Do not let Satan try to convince you of something you are not. Stand firm in who you are…
I am God’s workmanship, created in Christ unto good works (Ephesians 2:10).
I am a new creature in Christ (2 Corinthians 5:17).
I am more than a conqueror through Him Who loves me (Romans 8:37).
I am the light of the world (Matthew 5:14).
I am forgiven of all my sins and washed in the Blood (Ephesians 1:7).
And tell the devil he’s full of baloney.
I made some helps for our memorization of Ephesians 4:25-32. Using a Post It Note Template, I typed out the Scripture verses in various ways: all together, each one building on the others and one at a time.
Click on the Ephesians 4:25-32 link below…
This will download a zip file to your computer. You want to right click and “extract all” After you extract these files, open them and follow the directions for printing on the Post It Notes.
Place these sticky notes wherever you are going to see them the most. There are only 8 verses in Ephesians 4:25-32 and there are 12 days left in January (I know!!) so that roughly figures out to a verse a day.
We can do a verse a day!
The Post It Notes are practical, now here is something pretty to help us memorize.
I am finally getting around to this exciting post letting you all know the vision I have for Suscipio in 2013. This vision was just kind of floating around until your comments and suggestions on the Book Club Survey.
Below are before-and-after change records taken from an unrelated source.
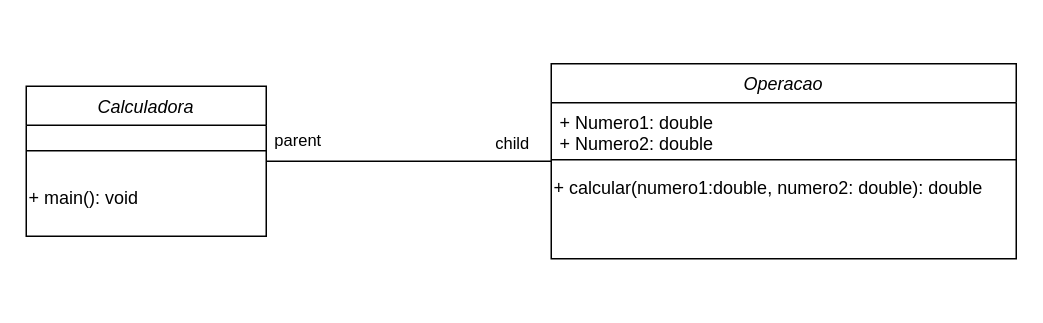
joao-pbc/Academic keeps this draw.io diagram as Diagrama sem nome.drawio. Above is the earlier version. Source tidied: cells renumbered, new cells numbered last; positions are measured from the earlier drawing's top-left corner, leaving out a move shared by most shapes. Both pictures are drawn from the tidied source at 150%, with x=0, y=0 at pixel (26, 63).
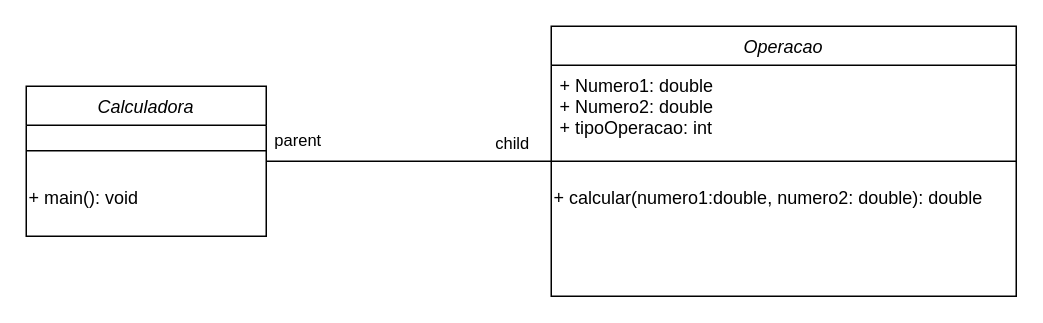
The same page after the edit.

The edit, as a diff of the source:
```diff
@@
 <mxGraphModel>
   <root>
     <mxCell id="0" />
     <mxCell id="1" parent="0" />
     <mxCell id="2" value="Calculadora" style="swimlane;fontStyle=2;align=center;verticalAlign=top;horizontal=1;startSize=26;rounded=0;shadow=0;strokeWidth=1;" parent="1" vertex="1">
       <mxGeometry y="15" width="160" height="100" as="geometry" />
     </mxCell>
     <mxCell id="3" style="line;html=1;strokeWidth=1;align=left;verticalAlign=middle;spacingTop=-1;spacingLeft=3;spacingRight=3;labelPosition=right;" parent="2" vertex="1">
       <mxGeometry y="26" width="160" height="34" as="geometry" />
     </mxCell>
     <mxCell id="4" value="+ main(): void" style="text;html=1;align=left;verticalAlign=middle;strokeColor=none;fillColor=none;" parent="2" vertex="1">
       <mxGeometry y="60" width="160" height="30" as="geometry" />
     </mxCell>
     <mxCell id="5" value="Operacao" style="swimlane;fontStyle=2;align=center;verticalAlign=top;horizontal=1;startSize=26;rounded=0;shadow=0;strokeWidth=1;" parent="1" vertex="1">
-      <mxGeometry x="350" width="310" height="130" as="geometry" />
+      <mxGeometry x="350" y="-25" width="310" height="180" as="geometry" />
     </mxCell>
-    <mxCell id="6" value="+ Numero1: double&#10;+ Numero2: double" style="text;align=left;verticalAlign=top;spacingLeft=4;spacingRight=4;overflow=hidden;" parent="5" vertex="1">
-      <mxGeometry y="26" width="310" height="34" as="geometry" />
+    <mxCell id="6" value="+ Numero1: double&#10;+ Numero2: double&#10;+ tipoOperacao: int" style="text;align=left;verticalAlign=top;spacingLeft=4;spacingRight=4;overflow=hidden;" parent="5" vertex="1">
+      <mxGeometry y="26" width="310" height="54" as="geometry" />
     </mxCell>
     <mxCell id="7" style="line;html=1;strokeWidth=1;align=left;verticalAlign=middle;spacingTop=-1;spacingLeft=3;spacingRight=3;labelPosition=right;" parent="5" vertex="1">
-      <mxGeometry y="60" width="310" height="8" as="geometry" />
+      <mxGeometry y="80" width="310" height="20" as="geometry" />
     </mxCell>
     <mxCell id="8" value="+ calcular(numero1:double, numero2: double): double" style="text;html=1;align=left;verticalAlign=middle;strokeColor=none;fillColor=none;" parent="5" vertex="1">
-      <mxGeometry y="68" width="310" height="30" as="geometry" />
+      <mxGeometry y="100" width="310" height="30" as="geometry" />
     </mxCell>
     <mxCell id="9" style="endArrow=none;html=1;rounded=0;exitX=1;exitY=0.5;exitDx=0;exitDy=0;" parent="1" edge="1" source="2" target="5">
       <mxGeometry relative="1" as="geometry" />
     </mxCell>
     <mxCell id="10" value="parent" style="edgeLabel;html=1;align=center;verticalAlign=middle;" parent="9" vertex="1">
       <mxGeometry x="-0.47" y="1" relative="1" as="geometry">
         <mxPoint x="-30" y="-14" as="offset" />
       </mxGeometry>
     </mxCell>
     <mxCell id="11" value="child" style="edgeLabel;html=1;align=center;verticalAlign=middle;" parent="1" vertex="1">
       <mxGeometry x="260" y="60" as="geometry">
         <mxPoint x="63" y="-8" as="offset" />
       </mxGeometry>
     </mxCell>
   </root>
 </mxGraphModel>
```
Thank you for taking the time to respond and help make Suscipio an even better place on the web for the Catholic woman.
Here’s my vision for us…
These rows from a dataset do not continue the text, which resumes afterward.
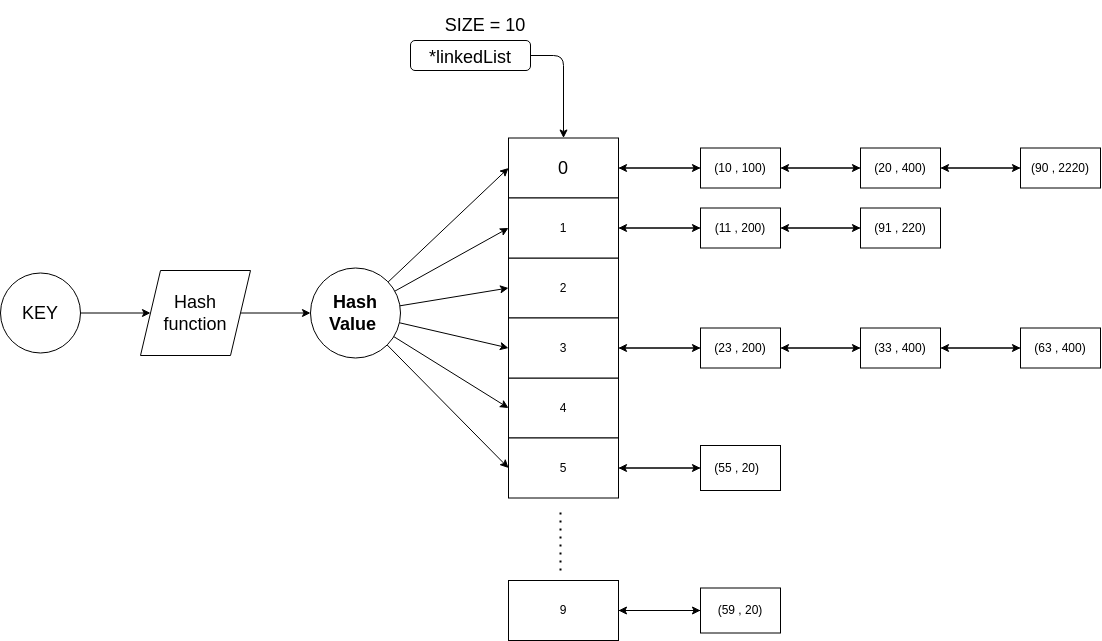
AbderrahimeEl/HashTable keeps this draw.io diagram as docs/shema.png. Above is the earlier version. Source tidied: cells renumbered, new cells last; positions are measured from the earlier drawing's top-left corner, leaving out a move shared by most shapes. Source of this version:
```xml
<mxGraphModel>
  <root>
    <mxCell id="0" />
    <mxCell id="1" parent="0" />
    <mxCell id="2" style="edgeStyle=none;html=1;" parent="1" edge="1" source="3" target="6">
      <mxGeometry relative="1" as="geometry" />
    </mxCell>
    <mxCell id="3" value="&lt;font style=&quot;font-size: 18px;&quot;&gt;0&lt;/font&gt;" style="whiteSpace=wrap;html=1;" parent="1" vertex="1">
      <mxGeometry x="508" y="137.5" width="110" height="60" as="geometry" />
    </mxCell>
    <mxCell id="4" style="edgeStyle=none;html=1;" parent="1" edge="1" source="6" target="3">
      <mxGeometry relative="1" as="geometry" />
    </mxCell>
    <mxCell id="5" style="edgeStyle=none;html=1;" parent="1" edge="1" source="6" target="21">
      <mxGeometry relative="1" as="geometry" />
    </mxCell>
    <mxCell id="6" value="(10 , 100)" style="whiteSpace=wrap;html=1;&#10;borderRadus = 20px;" parent="1" vertex="1">
      <mxGeometry x="700" y="147.5" width="80" height="40" as="geometry" />
    </mxCell>
    <mxCell id="7" value="2" style="whiteSpace=wrap;html=1;" parent="1" vertex="1">
      <mxGeometry x="508" y="257.5" width="110" height="60" as="geometry" />
    </mxCell>
    <mxCell id="8" style="edgeStyle=none;html=1;" parent="1" edge="1" source="9" target="12">
      <mxGeometry relative="1" as="geometry" />
    </mxCell>
    <mxCell id="9" value="1" style="whiteSpace=wrap;html=1;" parent="1" vertex="1">
      <mxGeometry x="508" y="197.5" width="110" height="60" as="geometry" />
    </mxCell>
    <mxCell id="10" style="edgeStyle=none;html=1;" parent="1" edge="1" source="12" target="9">
      <mxGeometry relative="1" as="geometry" />
    </mxCell>
    <mxCell id="11" style="edgeStyle=none;html=1;" parent="1" edge="1" source="12" target="23">
      <mxGeometry relative="1" as="geometry" />
    </mxCell>
    <mxCell id="12" value="(11 , 200)" style="whiteSpace=wrap;html=1;" parent="1" vertex="1">
      <mxGeometry x="700" y="207.5" width="80" height="40" as="geometry" />
    </mxCell>
    <mxCell id="13" value="4" style="whiteSpace=wrap;html=1;" parent="1" vertex="1">
      <mxGeometry x="508" y="377.5" width="110" height="60" as="geometry" />
    </mxCell>
    <mxCell id="14" style="edgeStyle=none;html=1;" parent="1" edge="1" source="15" target="18">
      <mxGeometry relative="1" as="geometry" />
    </mxCell>
    <mxCell id="15" value="3" style="whiteSpace=wrap;html=1;" parent="1" vertex="1">
      <mxGeometry x="508" y="317.5" width="110" height="60" as="geometry" />
    </mxCell>
    <mxCell id="16" style="edgeStyle=none;html=1;" parent="1" edge="1" source="18" target="15">
      <mxGeometry relative="1" as="geometry" />
    </mxCell>
    <mxCell id="17" style="edgeStyle=none;html=1;" parent="1" edge="1" source="18" target="28">
      <mxGeometry relative="1" as="geometry" />
    </mxCell>
    <mxCell id="18" value="(23 , 200)" style="whiteSpace=wrap;html=1;" parent="1" vertex="1">
      <mxGeometry x="700" y="327.5" width="80" height="40" as="geometry" />
    </mxCell>
    <mxCell id="19" style="edgeStyle=none;html=1;" parent="1" edge="1" source="21" target="6">
      <mxGeometry relative="1" as="geometry" />
    </mxCell>
    <mxCell id="20" style="edgeStyle=none;html=1;" parent="1" edge="1" source="21" target="25">
      <mxGeometry relative="1" as="geometry" />
    </mxCell>
    <mxCell id="21" value="(20 , 400)" style="whiteSpace=wrap;html=1;" parent="1" vertex="1">
      <mxGeometry x="860" y="147.5" width="80" height="40" as="geometry" />
    </mxCell>
    <mxCell id="22" style="edgeStyle=none;html=1;" parent="1" edge="1" source="23" target="12">
      <mxGeometry relative="1" as="geometry" />
    </mxCell>
    <mxCell id="23" value="(91 , 220)" style="whiteSpace=wrap;html=1;" parent="1" vertex="1">
      <mxGeometry x="860" y="207.5" width="80" height="40" as="geometry" />
    </mxCell>
    <mxCell id="24" style="edgeStyle=none;html=1;" parent="1" edge="1" source="25" target="21">
      <mxGeometry relative="1" as="geometry" />
    </mxCell>
    <mxCell id="25" value="(90 , 2220)" style="whiteSpace=wrap;html=1;" parent="1" vertex="1">
      <mxGeometry x="1020" y="147.5" width="80" height="40" as="geometry" />
    </mxCell>
    <mxCell id="26" style="edgeStyle=none;html=1;" parent="1" edge="1" source="28" target="18">
      <mxGeometry relative="1" as="geometry" />
    </mxCell>
    <mxCell id="27" style="edgeStyle=none;html=1;" parent="1" edge="1" source="28" target="30">
      <mxGeometry relative="1" as="geometry" />
    </mxCell>
    <mxCell id="28" value="(33 , 400)" style="whiteSpace=wrap;html=1;" parent="1" vertex="1">
      <mxGeometry x="860" y="327.5" width="80" height="40" as="geometry" />
    </mxCell>
    <mxCell id="29" style="edgeStyle=none;html=1;" parent="1" edge="1" source="30" target="28">
      <mxGeometry relative="1" as="geometry" />
    </mxCell>
    <mxCell id="30" value="&amp;nbsp;(63 , 400)&amp;nbsp;" style="whiteSpace=wrap;html=1;" parent="1" vertex="1">
      <mxGeometry x="1020" y="327.5" width="80" height="40" as="geometry" />
    </mxCell>
    <mxCell id="31" style="edgeStyle=none;html=1;fontSize=18;entryX=0;entryY=0.5;entryDx=0;entryDy=0;" parent="1" edge="1" source="37" target="3">
      <mxGeometry relative="1" as="geometry" />
    </mxCell>
    <mxCell id="32" style="edgeStyle=none;html=1;entryX=0;entryY=0.5;entryDx=0;entryDy=0;fontSize=18;" parent="1" edge="1" source="37" target="9">
      <mxGeometry relative="1" as="geometry" />
    </mxCell>
    <mxCell id="33" style="edgeStyle=none;html=1;entryX=0;entryY=0.5;entryDx=0;entryDy=0;fontSize=18;" parent="1" edge="1" source="37" target="7">
      <mxGeometry relative="1" as="geometry" />
    </mxCell>
    <mxCell id="34" style="edgeStyle=none;html=1;entryX=0;entryY=0.5;entryDx=0;entryDy=0;fontSize=18;" parent="1" edge="1" source="37" target="15">
      <mxGeometry relative="1" as="geometry" />
    </mxCell>
    <mxCell id="35" style="edgeStyle=none;html=1;entryX=0;entryY=0.5;entryDx=0;entryDy=0;fontSize=18;" parent="1" edge="1" source="37" target="13">
      <mxGeometry relative="1" as="geometry" />
    </mxCell>
    <mxCell id="36" style="edgeStyle=none;html=1;entryX=0;entryY=0.5;entryDx=0;entryDy=0;fontSize=24;" parent="1" edge="1" source="37" target="43">
      <mxGeometry relative="1" as="geometry" />
    </mxCell>
    <mxCell id="37" value="&lt;b style=&quot;font-size: 12px;&quot;&gt;&lt;font style=&quot;font-size: 18px;&quot;&gt;Hash Value&amp;nbsp;&lt;/font&gt;&lt;/b&gt;" style="ellipse;whiteSpace=wrap;html=1;fontSize=18;" parent="1" vertex="1">
      <mxGeometry x="310" y="267.5" width="90" height="90" as="geometry" />
    </mxCell>
    <mxCell id="38" style="edgeStyle=none;html=1;fontSize=18;" parent="1" edge="1" source="39" target="41">
      <mxGeometry relative="1" as="geometry" />
    </mxCell>
    <mxCell id="39" value="KEY" style="ellipse;whiteSpace=wrap;html=1;fontSize=18;" parent="1" vertex="1">
      <mxGeometry y="272.5" width="80" height="80" as="geometry" />
    </mxCell>
    <mxCell id="40" style="edgeStyle=none;html=1;fontSize=18;" parent="1" edge="1" source="41" target="37">
      <mxGeometry relative="1" as="geometry" />
    </mxCell>
    <mxCell id="41" value="Hash function" style="shape=parallelogram;perimeter=parallelogramPerimeter;whiteSpace=wrap;html=1;fixedSize=1;fontSize=18;" parent="1" vertex="1">
      <mxGeometry x="140" y="270" width="110" height="85" as="geometry" />
    </mxCell>
    <mxCell id="42" style="edgeStyle=none;html=1;" parent="1" edge="1" source="43" target="45">
      <mxGeometry relative="1" as="geometry" />
    </mxCell>
    <mxCell id="43" value="5" style="whiteSpace=wrap;html=1;" parent="1" vertex="1">
      <mxGeometry x="508" y="437.5" width="110" height="60" as="geometry" />
    </mxCell>
    <mxCell id="44" style="edgeStyle=none;html=1;" parent="1" edge="1" source="45" target="43">
      <mxGeometry relative="1" as="geometry" />
    </mxCell>
    <mxCell id="45" value="(55 , 20)&amp;nbsp;&amp;nbsp;" style="whiteSpace=wrap;html=1;" parent="1" vertex="1">
      <mxGeometry x="700" y="445" width="80" height="45" as="geometry" />
    </mxCell>
    <mxCell id="46" style="edgeStyle=none;html=1;entryX=0.5;entryY=0;entryDx=0;entryDy=0;fontSize=18;" parent="1" edge="1" source="47" target="3">
      <mxGeometry relative="1" as="geometry">
        <Array as="points">
          <mxPoint x="563" y="55" />
        </Array>
      </mxGeometry>
    </mxCell>
    <mxCell id="47" value="&lt;font style=&quot;font-size: 18px;&quot;&gt;*linkedList&lt;/font&gt;" style="rounded=1;whiteSpace=wrap;html=1;fontSize=24;" parent="1" vertex="1">
      <mxGeometry x="410" y="40" width="120" height="30" as="geometry" />
    </mxCell>
    <mxCell id="48" style="endArrow=none;dashed=1;html=1;dashPattern=1 3;strokeWidth=2;" parent="1" edge="1">
      <mxGeometry relative="1" as="geometry">
        <mxPoint x="560" y="570" as="sourcePoint" />
        <mxPoint x="560" y="510" as="targetPoint" />
      </mxGeometry>
    </mxCell>
    <mxCell id="49" style="edgeStyle=none;html=1;" parent="1" edge="1" source="50" target="52">
      <mxGeometry relative="1" as="geometry" />
    </mxCell>
    <mxCell id="50" value="9" style="whiteSpace=wrap;html=1;" parent="1" vertex="1">
      <mxGeometry x="508" y="580" width="110" height="60" as="geometry" />
    </mxCell>
    <mxCell id="51" style="edgeStyle=none;html=1;" parent="1" edge="1" source="52" target="50">
      <mxGeometry relative="1" as="geometry" />
    </mxCell>
    <mxCell id="52" value="(59 , 20)" style="whiteSpace=wrap;html=1;" parent="1" vertex="1">
      <mxGeometry x="700" y="587.5" width="80" height="45" as="geometry" />
    </mxCell>
    <mxCell id="53" value="&lt;font style=&quot;font-size: 18px;&quot;&gt;SIZE = 10&lt;/font&gt;" style="text;html=1;strokeColor=none;fillColor=none;align=center;verticalAlign=middle;whiteSpace=wrap;rounded=0;" parent="1" vertex="1">
      <mxGeometry x="440" width="90" height="50" as="geometry" />
    </mxCell>
  </root>
</mxGraphModel>
```
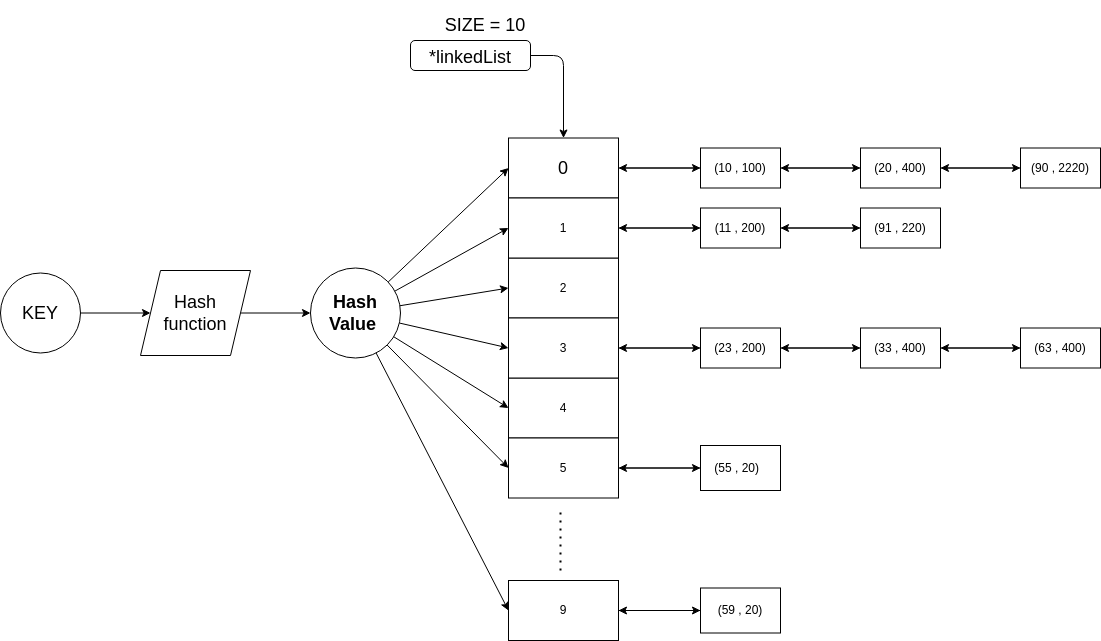
Above is the later version.

What changed in the source:
```diff
@@ -107,6 +107,9 @@
     <mxCell id="36" style="edgeStyle=none;html=1;entryX=0;entryY=0.5;entryDx=0;entryDy=0;fontSize=24;" parent="1" edge="1" source="37" target="43">
       <mxGeometry relative="1" as="geometry" />
     </mxCell>
+    <mxCell id="54" style="edgeStyle=none;html=1;entryX=0;entryY=0.5;entryDx=0;entryDy=0;" parent="1" edge="1" source="37" target="50">
+      <mxGeometry relative="1" as="geometry" />
+    </mxCell>
     <mxCell id="37" value="&lt;b style=&quot;font-size: 12px;&quot;&gt;&lt;font style=&quot;font-size: 18px;&quot;&gt;Hash Value&amp;nbsp;&lt;/font&gt;&lt;/b&gt;" style="ellipse;whiteSpace=wrap;html=1;fontSize=18;" parent="1" vertex="1">
       <mxGeometry x="310" y="267.5" width="90" height="90" as="geometry" />
     </mxCell>
```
Each month has a theme, based on the traditional dedication of that month, a book or reading that we will discuss, and some memorization for us to work on in community.
Dedicated to: The Holy Family
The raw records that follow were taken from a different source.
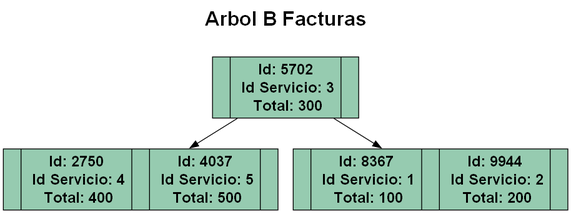
The Graphviz diagram Fase2/Reportes/facturas.png in Saloj17/-EDD-1S2025_201900081, before a commit. Its source is kept beside it as Fase2/Reportes/facturas.dot.
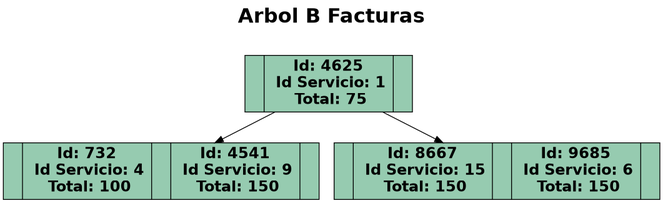
After the commit.

Diff of the diagram source:
```diff
@@ -6,9 +6,9 @@
   labelloc = "t";
   fontsize = 24;
   fontname = "Helvetica-Bold";
-  nodo_43332040 [label=" |Id: 5702\n Id Servicio: 3\n Total: 300|" style="filled" fillcolor="#96cbb0" fontname="Helvetica-Bold" fontsize = 18];
-  nodo_54444047 [label=" |Id: 2750\n Id Servicio: 4\n Total: 400| |Id: 4037\n Id Servicio: 5\n Total: 500|" style="filled" fillcolor="#96cbb0" fontname="Helvetica-Bold" fontsize = 18];
-  nodo_43332040 -> nodo_54444047;
-  nodo_20234383 [label=" |Id: 8367\n Id Servicio: 1\n Total: 100| |Id: 9944\n Id Servicio: 2\n Total: 200|" style="filled" fillcolor="#96cbb0" fontname="Helvetica-Bold" fontsize = 18];
-  nodo_43332040 -> nodo_20234383;
+  nodo_33675143 [label=" |Id: 4625\n Id Servicio: 1\n Total: 75|" style="filled" fillcolor="#96cbb0" fontname="Helvetica-Bold" fontsize = 18];
+  nodo_34640832 [label=" |Id: 732\n Id Servicio: 4\n Total: 100| |Id: 4541\n Id Servicio: 9\n Total: 150|" style="filled" fillcolor="#96cbb0" fontname="Helvetica-Bold" fontsize = 18];
+  nodo_33675143 -> nodo_34640832;
+  nodo_43332040 [label=" |Id: 8667\n Id Servicio: 15\n Total: 150| |Id: 9685\n Id Servicio: 6\n Total: 150|" style="filled" fillcolor="#96cbb0" fontname="Helvetica-Bold" fontsize = 18];
+  nodo_33675143 -> nodo_43332040;
 }
```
Discussion: Splendor in the Ordinary: Your Home as a Holy Place
Memorization: 1 Corinthians 13:1-13
Dedicated to: The Sacred Heart of Jesus
Theme: Love of and for Jesus
Discussion: Consoling the Heart of Jesus: A Do-It-Yourself Retreat- Inspired by the Spiritual Exercises of St. Ignatius
Memorization: Matthew 6:25-34
Dedicated to: The Immaculate Heart of Mary
Discussion: The 4:8 Principle: The Secret to a Joy-Filled Life
Memorize: Luke 1:46-55 (The Magnificat)
Dedicated to: The Holy Rosary
Theme: Daily Prayer and Devotions
Discussion: The Rosary: Keeping Company with Jesus and Mary
Memorization: The Rosary
Dedicated to: The Poor Souls in Purgatory
Memorization: The Prayer of St Gertrude for the Poor Souls in Purgatory
Dedicated to: The Immaculate Conception
Memorization: John 1:1-16
For example, January has been traditionally dedicated to the Holy Childhood of Jesus and our theme is “Littleness”. We will be discussing The Story of a Soul and memorizing Ephesians 4:25-32 together. I know January is half over, don’t worry. I found The Story of Soul online or a free audio version for those of you who do not own the book and the memorization is only 8 verses!
I want you to contribute, you want to contribute, and having a theme will help you. You may be inspired to write on sacrifices…that happens to be our theme in September. We would love to read your thoughts and meditations on sacrifice and you have eight months for that post to brew if you need.
Do you see a favorite book or topic on the vision? Great! You could help lead the discussion. Is there a prayer on there you’ve always wanted to memorize, but haven’t? (Um, you all know the trouble I have had with memorizing the Magnificat!) How about a Scripture verse you would love to have tucked away, but have not found the support or encouragement to memorize…we’re going to memorize together! Our own accountability and support group.
See those two blank spots under November and then again in December? I’m stumped. What, if anything should we discuss during the busy time of November and December. Any suggestions?
So look this over, print it out if you like, and let’s celebrate this Year of Faith reading, praying, learning, memorizing and discussing as the awesome group of women that we are here at Suscipio!